Results show convincingly that most forms of reduced tillage will increase earthworm numbers and biomass. Among the five forms of reduced tillage analysed separately, the most positive effects were seen in no-tillage (direct drilling) and also superficial tillage or soil loosening <15 cm (non-inversion tillage). Another form known internationally as Conservation Agriculture (which involves retention of at least 30% of organic residues or mulching) also prompted a significant increase in earthworm populations (see figure). These reduced tillage practices are increasingly being adopted world-wide due to their environmental benefits in terms of erosion control and soil protection.
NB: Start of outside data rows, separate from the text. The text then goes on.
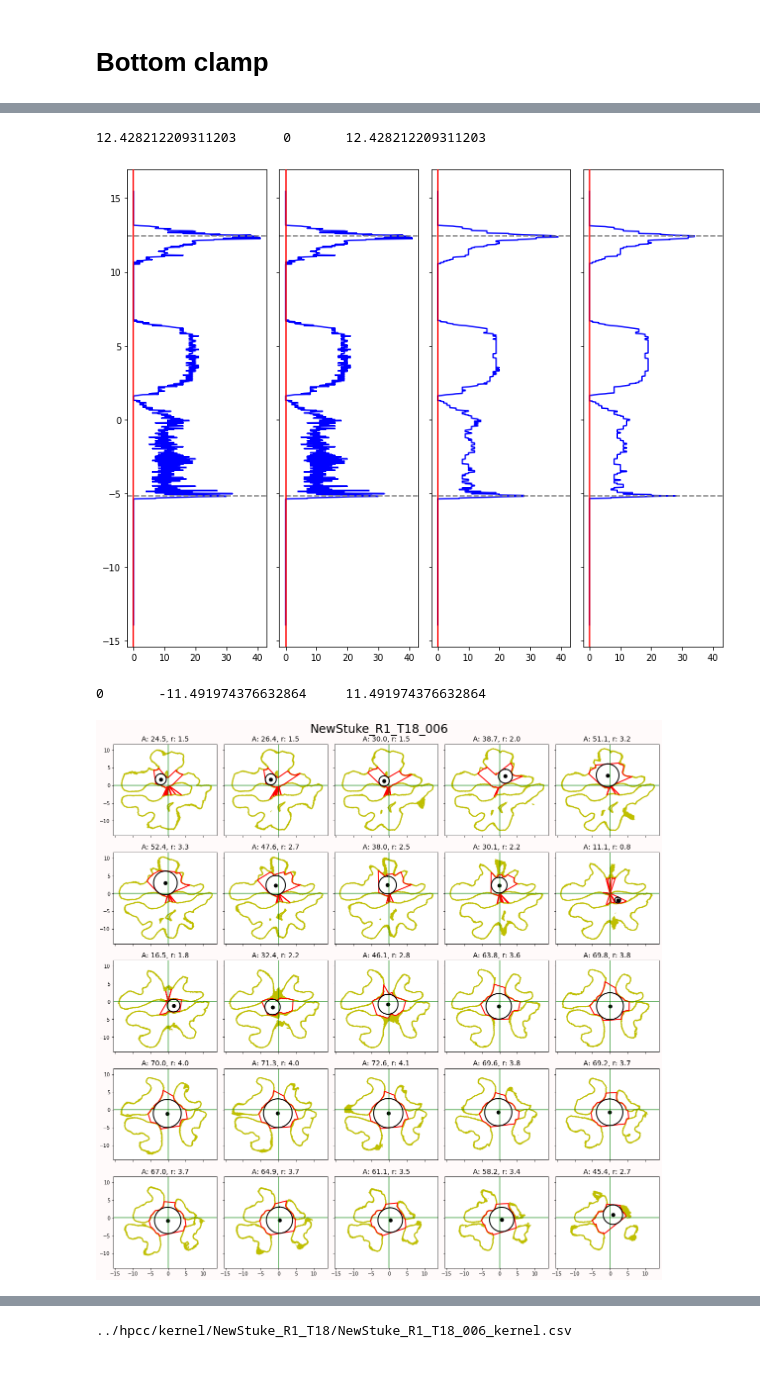
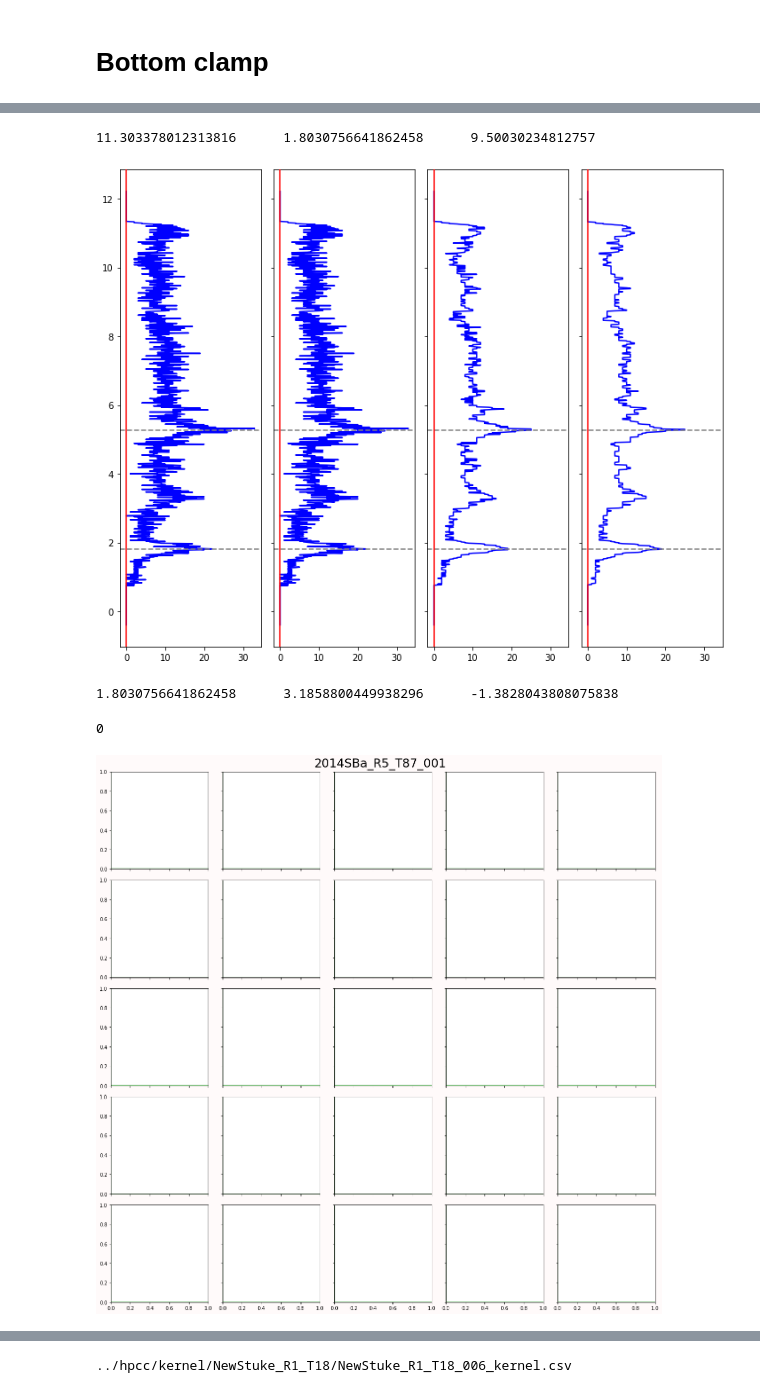
Before and after one commit to amezqui3/walnut_tda, a Jupyter notebook: jupyter/18_kernel_traditional-Copy2.ipynb, the cells around one changed output, grey strips where cells are left out. Drawn from its saved outputs; the diff is of its cells as text; code cells hidden in the pictures.

```diff
--- a/jupyter/18_kernel_traditional-Copy2.ipynb
+++ b/jupyter/18_kernel_traditional-Copy2.ipynb
@@ -40,11 +40,11 @@ mborder2 = ndimage.generate_binary_structure(2, 1).astype(int)
 mborder2[mborder2 == 1] = -1
 mborder2[1,1] = -np.sum(mborder2) - 1
 # %%
-idname = 'NewStuke'
+idname = '2014SBa'
 
-rownum = 1
-treenum = 18
-nutnum = 6
+rownum = 5
+treenum = 87
+nutnum = 1
 
 bname = idname + '_R{}_T{}'.format(rownum, treenum)
 fname = bname + '_{:03d}'.format(nutnum)
@@ -203,8 +203,8 @@ for i in range(len(ax)):
 
 fig.tight_layout();
 # %% [output]
-12.428212209311203      0       12.428212209311203
+11.303378012313816      1.8030756641862458      9.50030234812757
-[figure, old version]
+[figure, new version]
 # %%
 # lower arch height
 atop = hbot
@@ -212,7 +212,11 @@ abot = np.median(legx)
 alength = atop - abot
 print(atop, abot, alength, sep='\t')
 # %% [output]
-0       -11.491974376632864     11.491974376632864
+1.8030756641862458      3.1858800449938296      -1.3828043808075838
+# %%
+nhalfx.shape[1]
+# %% [output]
+0
 # %%
 linspace = np.linspace(atop-1, abot+1, 25)
 eps = (linspace[0] - linspace[1])/2
@@ -220,57 +224,62 @@ granularity = 100
 bins = np.linspace(-np.pi, np.pi, granularity+1)
 
 surface = np.zeros(len(linspace))
 volume = np.zeros_like(surface)
 distantpoles = np.zeros_like(volume)
 distantpolev = np.zeros_like(volume)
 
 fs = 14
 fig, ax = plt.subplots(5,5,figsize=(16,16), sharex=True, sharey=True, facecolor='snow')
 ax = np.atleast_1d(ax).ravel(); i = 0
 
 for i in range(len(linspace)):
     kk = linspace[i]
     nhalfx = mcoords[:, (mcoords[0] < kk + eps) & (mcoords[0] > kk - eps)]
     #nhalfx = nhalfx - np.mean(nhalfx, axis=1).reshape(-1,1)
 
-    data = nhalfx[1:]
-    angles = np.angle(data[0] + data[1]*1j)
+    if nhalfx.shape[1] > 10:
 
-    binning = np.digitize(angles, bins)
+        data = nhalfx[1:]
+        angles = np.angle(data[0] + data[1]*1j)
 
-    trace = np.zeros((granularity, 2))
-    for j in range(granularity):
-        if np.sum(binning == j + 1) > 1:
-            subdata = data[:, binning == j + 1]
-            arg = np.argmin(np.sqrt(np.sum(subdata**2, axis=0)))
-            trace[j] = subdata[:, arg]
-    trace = trace[np.all(trace, axis=1),:].T
-    radii = np.sqrt(np.sum(trace**2, axis=0))
-    mr = np.quantile(radii, 0.8)
+        binning = np.digitize(angles, bins)
 
-    trace = trace[:, radii < mr]
-    polygon = Polygon(zip(*trace))
-    center = polylabel(polygon, tolerance=1e-1)
-    rr = np.min(np.sqrt((trace[0] - center.x)**2 + (trace[1] - center.y)**2))
+        trace = np.zeros((granularity, 2))
+        for j in range(granularity):
+            if np.sum(binning == j + 1) > 1:
+                subdata = data[:, binning == j + 1]
+                arg = np.argmin(np.sqrt(np.sum(subdata**2, axis=0)))
+                trace[j] = subdata[:, arg]
+        trace = trace[np.all(trace, axis=1),:].T
+        radii = np.sqrt(np.sum(trace**2, axis=0))
+        mr = np.quantile(radii, 0.8)
 
-    surface[i] = polygon.length*eps
-    volume[i] = polygon.area*eps
-    distantpoles[i] = 4*np.pi*rr**2
-    distantpolev[i] = 4/3*np.pi*rr**3
+        trace = trace[:, radii < mr]
+        polygon = Polygon(zip(*trace))
+        if not polygon.is_valid:
+            polygon = polygon.buffer(0)
+        if polygon.geom_type == 'Polygon':
+            center = polylabel(polygon, tolerance=1e-1)
+        rr = np.min(np.sqrt((trace[0] - center.x)**2 + (trace[1] - center.y)**2))
 
-    ax[i].set_title('A: {:.1f}, r: {:.1f}'.format(polygon.area, rr), fontsize=fs)
-    ax[i].scatter(nhalfx[1], nhalfx[2], s=0.5, color='y', alpha=1, marker='.');
-    ax[i].plot(trace[0], trace[1], c='r', lw=2)
-    ax[i].plot([trace[0,0],trace[0,-1]], [trace[1,0],trace[1,-1]], c='r', lw=2)
-    ax[i].scatter([center.x], [center.y], s=50, c='k')
-    ax[i].plot(rr*circle[0] + center.x, rr*circle[1]+center.y, lw=2, c='k', zorder=5)
+        surface[i] = polygon.length*eps
+        volume[i] = polygon.area*eps
+        distantpoles[i] = 4*np.pi*rr**2
+        distantpolev[i] = 4/3*np.pi*rr**3
+
+        ax[i].set_title('A: {:.1f}, r: {:.1f}'.format(polygon.area, rr), fontsize=fs)
+        ax[i].scatter(nhalfx[1], nhalfx[2], s=0.5, color='y', alpha=1, marker='.');
+        ax[i].plot(trace[0], trace[1], c='r', lw=2)
+        ax[i].plot([trace[0,0],trace[0,-1]], [trace[1,0],trace[1,-1]], c='r', lw=2)
+        ax[i].scatter([center.x], [center.y], s=50, c='k')
+        ax[i].plot(rr*circle[0] + center.x, rr*circle[1]+center.y, lw=2, c='k', zorder=5)
 
 for i in range(len(ax)):
     ax[i].set_aspect('equal');
     ax[i].axvline(0, c='g',alpha=0.75)
     ax[i].axhline(0,c='g',alpha=0.75);
 
 fig.suptitle(fname, fontsize=fs+10)
 fig.tight_layout();
 # %% [output]
-[figure, old version]
+[figure, new version]
```
Also changed, not shown: parts of 6 cells of this notebook, 4 other files.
They are economically attractive because not having to plough brings savings in cost, labour and fuel.

The effect of the different forms of reduced tillage treatments on earthworm abundance (a) and biomass (b) as a percentage of the control (conventional ploughing). Treatments were No-tillage, Conservation Agriculture (CA), Shallow soil loosening (SSL), Deep soil loosening (DSL), and other forms of Reduced tillage (RT). Mean effect and 95% confidence intervals are shown. Sample sizes are shown on the right of each treatment (number of control–treatment pairs / number of studies). Reprinted with permission of John Wiley & Sons Ltd. from Briones MJI and Schmidt O: Conventional tillage decreases the abundance and biomass of earthworms and alters their community structure in a global meta-analysis. Global Change Biology DOI:10.1111/gcb.13744. Copyright © 2017 John Wiley & Sons Ltd.

The study also analysed ecological groups of earthworms (namely epigeics, anecics and endogeic) and the most common species separately. According to the findings, the earthworm species most vulnerable to tillage are the larger ‘anecic’ earthworms that create permanent vertical burrows and feed on soil surface residues. Of all species included in the study, the nightcrawler (Lumbricus terrestris) suffered most under conventional ploughing. The small ‘epigeic’ earthworms that live in the organic litter layers of soil and convert debris to topsoil were also found to be highly susceptible.

The study also analysed ecological groups of earthworms and the most common species separately. According to the findings, the earthworm speices most vulnerable to tillage are the larger ‘anecic’ earthworms that create permanent vertical burrows and feed on soil surface residues. Of all species included in the study, the Nightcrawler (Lumbricus terrestris) suffered most under conventional ploughing. The small ‘epigeic’ earthworms that live in the organic litter layers of soil and convert debris to topsoil were also found to be highly susceptible.

Lumbricus terrestris is an ‘anecic’ species,
seen here foraging at the soil surface at night.
Photo credit: Olaf Schmidt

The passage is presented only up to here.